» **Problem details**: Search the records for the string "will" and return each line that has it.

#### Data for review

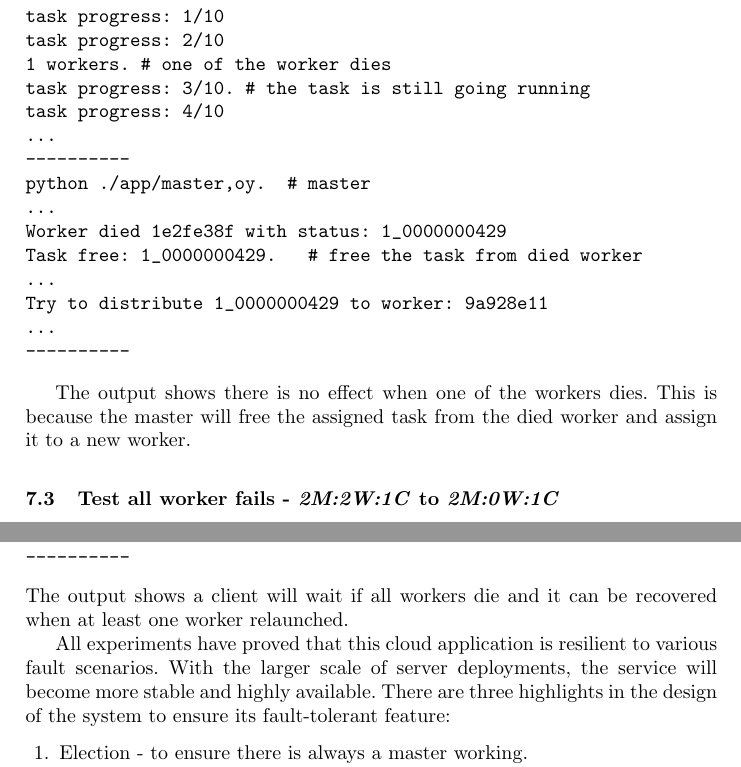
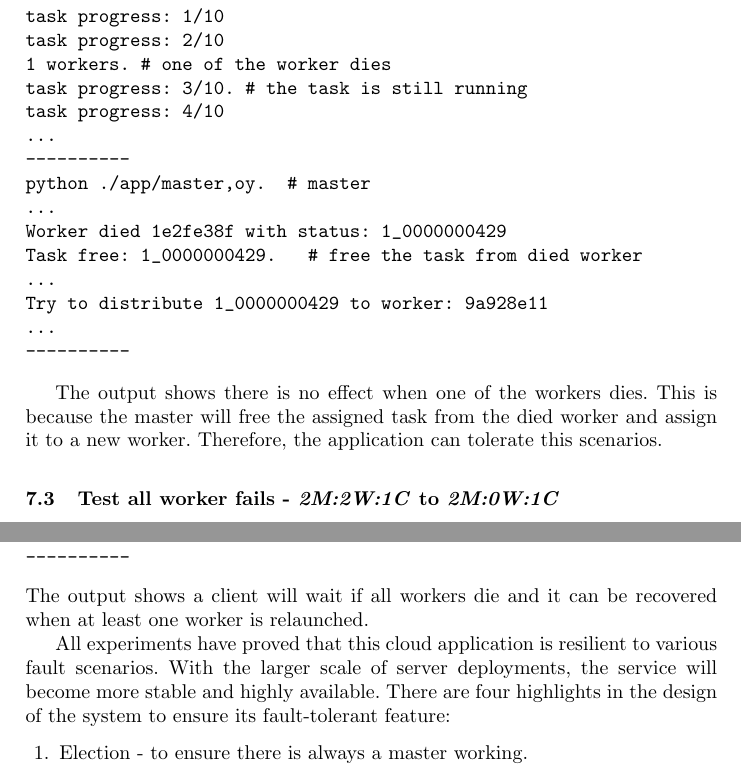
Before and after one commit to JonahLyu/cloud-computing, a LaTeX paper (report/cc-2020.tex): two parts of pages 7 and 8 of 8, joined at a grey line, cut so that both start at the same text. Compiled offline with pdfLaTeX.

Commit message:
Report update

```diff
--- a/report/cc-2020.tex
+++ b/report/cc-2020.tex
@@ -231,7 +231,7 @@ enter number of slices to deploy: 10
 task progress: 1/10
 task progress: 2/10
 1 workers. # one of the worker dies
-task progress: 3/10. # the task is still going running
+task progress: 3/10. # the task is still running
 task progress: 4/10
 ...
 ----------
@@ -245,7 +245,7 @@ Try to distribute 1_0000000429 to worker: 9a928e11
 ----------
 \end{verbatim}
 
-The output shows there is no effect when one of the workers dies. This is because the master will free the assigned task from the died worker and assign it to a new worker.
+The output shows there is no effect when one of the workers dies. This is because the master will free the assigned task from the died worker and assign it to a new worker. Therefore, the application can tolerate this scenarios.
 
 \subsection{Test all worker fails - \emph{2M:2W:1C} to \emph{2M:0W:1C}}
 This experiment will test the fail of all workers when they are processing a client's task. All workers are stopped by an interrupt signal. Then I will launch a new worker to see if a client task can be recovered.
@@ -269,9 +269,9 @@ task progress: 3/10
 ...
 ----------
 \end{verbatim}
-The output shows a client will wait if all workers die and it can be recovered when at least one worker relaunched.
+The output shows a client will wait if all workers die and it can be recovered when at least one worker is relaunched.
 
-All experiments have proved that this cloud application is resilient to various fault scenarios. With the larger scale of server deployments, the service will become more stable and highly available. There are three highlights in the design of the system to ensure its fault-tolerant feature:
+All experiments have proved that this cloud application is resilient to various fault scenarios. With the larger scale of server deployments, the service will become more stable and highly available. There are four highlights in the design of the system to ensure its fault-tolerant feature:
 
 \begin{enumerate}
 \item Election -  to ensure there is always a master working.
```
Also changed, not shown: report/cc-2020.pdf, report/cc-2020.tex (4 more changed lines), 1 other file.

########

» **Solution for this problem**:
-The output shows there is no effect when one of the workers dies. This is because the master will free the assigned task from the died worker and assign it to a new worker.
+The output shows there is no effect when one of the workers dies. This is because the master will free the assigned task from the died worker and assign it to a new worker. Therefore, the application can tolerate this scenarios.
 This experiment will test the fail of all workers when they are processing a client's task. All workers are stopped by an interrupt signal. Then I will launch a new worker to see if a client task can be recovered.
-The output shows a client will wait if all workers die and it can be recovered when at least one worker relaunched.
+The output shows a client will wait if all workers die and it can be recovered when at least one worker is relaunched.
-All experiments have proved that this cloud application is resilient to various fault scenarios. With the larger scale of server deployments, the service will become more stable and highly available. There are three highlights in the design of the system to ensure its fault-tolerant feature:
+All experiments have proved that this cloud application is resilient to various fault scenarios. With the larger scale of server deployments, the service will become more stable and highly available. There are four highlights in the design of the system to ensure its fault-tolerant feature:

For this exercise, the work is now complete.